Allograft bone is commonly used in various spinal surgeries. The large amount of recalled allograft tissue, particularly in recent years, has increased concerns regarding the safety of allograft bone for spinal surgery. An analysis of allograft recall and its safety in spinal surgery has not been reported previously.


To determine 1) the number and types of allograft recall and the reasons for recall, 2) the types of disease transmission to spine patients, and 3) assess the safety of allograft bone in spinal surgery.


Retrospective review.


A retrospective review of all Food and Drug Administration (FDA) data from 1994 to June 2007 was reviewed to determine the amount and types of recalled allograft tissue. The literature and data from the Center for Disease Control were reviewed to determine the number and types of disease transmissions from allograft bone that have occurred to spine surgery patients during the study period.

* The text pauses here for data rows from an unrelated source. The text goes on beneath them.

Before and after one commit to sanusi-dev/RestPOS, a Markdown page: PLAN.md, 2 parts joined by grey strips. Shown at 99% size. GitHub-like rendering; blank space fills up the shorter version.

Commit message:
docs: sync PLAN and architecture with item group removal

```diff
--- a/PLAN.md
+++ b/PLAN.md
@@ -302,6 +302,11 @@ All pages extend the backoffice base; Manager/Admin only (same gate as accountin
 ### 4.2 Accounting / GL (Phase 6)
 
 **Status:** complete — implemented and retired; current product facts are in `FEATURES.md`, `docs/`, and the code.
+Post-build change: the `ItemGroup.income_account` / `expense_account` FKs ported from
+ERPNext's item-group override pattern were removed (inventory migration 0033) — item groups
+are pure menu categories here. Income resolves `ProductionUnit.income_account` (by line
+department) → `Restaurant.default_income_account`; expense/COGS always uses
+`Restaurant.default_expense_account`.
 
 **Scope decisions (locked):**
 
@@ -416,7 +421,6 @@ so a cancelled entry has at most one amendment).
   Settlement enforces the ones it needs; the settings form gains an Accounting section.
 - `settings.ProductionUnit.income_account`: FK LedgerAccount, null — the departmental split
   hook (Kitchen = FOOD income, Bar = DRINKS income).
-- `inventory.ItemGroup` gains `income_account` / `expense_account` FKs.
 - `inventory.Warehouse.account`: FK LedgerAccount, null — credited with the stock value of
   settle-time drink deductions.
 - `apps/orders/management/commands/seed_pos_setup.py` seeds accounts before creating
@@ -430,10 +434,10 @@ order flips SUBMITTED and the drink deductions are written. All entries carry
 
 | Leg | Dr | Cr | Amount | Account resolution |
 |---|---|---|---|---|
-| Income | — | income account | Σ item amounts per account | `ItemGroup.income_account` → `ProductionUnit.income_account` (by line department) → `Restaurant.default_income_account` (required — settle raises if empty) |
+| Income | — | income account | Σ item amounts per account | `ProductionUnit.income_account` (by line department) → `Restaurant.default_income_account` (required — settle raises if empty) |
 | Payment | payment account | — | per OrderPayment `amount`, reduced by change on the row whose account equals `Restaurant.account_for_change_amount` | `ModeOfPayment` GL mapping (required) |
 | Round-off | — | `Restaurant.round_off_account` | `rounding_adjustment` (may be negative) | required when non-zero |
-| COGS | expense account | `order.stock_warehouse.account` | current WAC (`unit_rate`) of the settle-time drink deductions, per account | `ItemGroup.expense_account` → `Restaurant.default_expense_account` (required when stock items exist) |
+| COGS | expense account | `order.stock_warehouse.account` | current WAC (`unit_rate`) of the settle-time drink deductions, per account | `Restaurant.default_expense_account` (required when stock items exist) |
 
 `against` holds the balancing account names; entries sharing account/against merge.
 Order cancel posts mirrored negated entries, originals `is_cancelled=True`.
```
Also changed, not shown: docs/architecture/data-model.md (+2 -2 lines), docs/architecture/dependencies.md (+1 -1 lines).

There were 59,476 musculoskeletal allograft tissue specimens recalled by FDA during the study period, which accounts for 96.5% of all allograft tissue recalled in the United States. Improper donor evaluation, contamination, and recipient infections are the main reasons for allograft recall. There has been one case of human immunodeficiency virus infection transmission to a spine surgery patient in 1988. This is the only reported case of viral transmission. There are no reports of bacterial disease transmission from the use of allograft bone to spine surgery patients.


The precise number of allografts used in spine surgery annually and the precise incidence of disease transmission to spine surgery patients linked to the use of allograft tissue is unknown. Musculoskeletal allograft tissue accounts for the majority of recalled tissue by FDA. Despite the large number of allograft recalls in this country, there is only one documented case in the literature of disease transmission to a spine surgery patient. There appears to be no overt risk associated with the use of allograft bone in spine surgery. However, as discussed in this article, there are certain aspects regarding the use of allograft bone that should be considered.

[PubMed - indexed for MEDLINE]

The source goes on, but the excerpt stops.